Traveling Wise Men

We know little about the Wise Men except that they came from the East and were most likely astrologers and learned men. Some early Christian paintings assume there were as many as 12 of them venerating Jesus, but Catholic tradition settled on 3 to match the number of gifts they presented Jesus. The new star at the time of Jesus’ birth indicated a sign of a new king being born. The Bible doesn’t indicate when they found Jesus in Bethlehem, but Christians typically celebrate their arrival on January 6th. 

  1. Set up: On Christmas Eve, after placing Jesus in the nativity set. Place the wise men figures a few yards away, east of the creche. 

  2. Practice: Each night, move the wise men closer to the nativity to symbolize their journey to find Jesus. With young kids, you could make the movement into a “hide n’ seek” game in which you strategically move the wise men while they are sleeping and challenge the kids to find them each morning of the Christmas season. 

  3. The Magi should arrive at the nativity on January 6, Epiphany, at which point you might celebrate with a King Cake, a house blessing (directions below), and reading of TS Eliot's poem Journey of the Magi.

King Cake

On Epiphany (Jan 6), celebrate Jesus is the king with a traditional king cake. King cakes are served all over the world, so you have many options. In Spanish-speaking countries, rosca de reyes is a sweet bread shaped in an oval ring with dried fruits on top. In France, galette des rois is a round cake with puff pastry and fruit filling topped with a cardboard crown. In Switzerland, the cake is often pull-apart sweet rolls while in Scotland it’s fruitcake and in England it is a star-shaped jam tart. In New Orleans, king cake is typically a brioche in a ring with green, purple and gold sprinkles. Find a recipe online that looks good to you. Bake a cake and hide a little surprise inside (i.e. stainless-steel jewelry ring, dried bean, plastic baby Jesus).  
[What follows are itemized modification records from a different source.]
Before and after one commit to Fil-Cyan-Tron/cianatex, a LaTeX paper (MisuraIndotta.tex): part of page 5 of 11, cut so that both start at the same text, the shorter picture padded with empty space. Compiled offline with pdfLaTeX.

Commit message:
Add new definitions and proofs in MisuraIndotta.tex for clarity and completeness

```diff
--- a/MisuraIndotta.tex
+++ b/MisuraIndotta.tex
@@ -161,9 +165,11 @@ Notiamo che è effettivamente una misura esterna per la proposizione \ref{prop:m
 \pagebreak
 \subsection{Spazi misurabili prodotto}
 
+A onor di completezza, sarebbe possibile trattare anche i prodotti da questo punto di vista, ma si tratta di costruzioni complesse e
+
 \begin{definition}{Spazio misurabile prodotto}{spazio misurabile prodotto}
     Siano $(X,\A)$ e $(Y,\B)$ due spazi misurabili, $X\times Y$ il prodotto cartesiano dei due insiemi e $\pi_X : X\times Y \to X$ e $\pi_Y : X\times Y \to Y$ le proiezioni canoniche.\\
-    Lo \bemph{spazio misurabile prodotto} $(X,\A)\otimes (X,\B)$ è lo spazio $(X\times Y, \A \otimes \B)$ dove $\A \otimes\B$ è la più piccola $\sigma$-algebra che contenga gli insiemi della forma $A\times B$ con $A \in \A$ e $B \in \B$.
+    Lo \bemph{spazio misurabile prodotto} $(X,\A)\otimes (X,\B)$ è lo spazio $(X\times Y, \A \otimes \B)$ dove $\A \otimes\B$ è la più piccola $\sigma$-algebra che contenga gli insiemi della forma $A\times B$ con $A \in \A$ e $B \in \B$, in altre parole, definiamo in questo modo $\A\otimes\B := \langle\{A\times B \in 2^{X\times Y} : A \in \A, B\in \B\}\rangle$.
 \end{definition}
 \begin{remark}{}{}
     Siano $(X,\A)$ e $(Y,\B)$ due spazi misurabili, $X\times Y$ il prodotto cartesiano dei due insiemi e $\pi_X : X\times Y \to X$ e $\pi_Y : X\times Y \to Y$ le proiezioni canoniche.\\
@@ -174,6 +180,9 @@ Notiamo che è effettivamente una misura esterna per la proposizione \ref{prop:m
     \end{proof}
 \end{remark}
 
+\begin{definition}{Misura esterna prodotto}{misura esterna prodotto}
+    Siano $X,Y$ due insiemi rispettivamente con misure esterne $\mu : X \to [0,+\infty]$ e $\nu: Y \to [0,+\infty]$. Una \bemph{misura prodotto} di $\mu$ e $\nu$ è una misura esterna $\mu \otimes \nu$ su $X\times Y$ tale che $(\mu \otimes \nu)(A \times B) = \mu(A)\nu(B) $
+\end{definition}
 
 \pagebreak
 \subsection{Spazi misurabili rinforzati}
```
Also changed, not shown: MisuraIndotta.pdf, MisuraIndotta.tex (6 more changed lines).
Eat the cake on January 6th with friends or family. Cut the king cake in equal pieces. While everyone closes their eyes, someone holds up a piece of cake and the youngest determines who will receive that particular piece. Whoever finds the surprise in their slice is crowned the King/Queen of Epiphany. Each family can determine what royal privileges are won. Little ones might enjoy making a special crown for this purpose.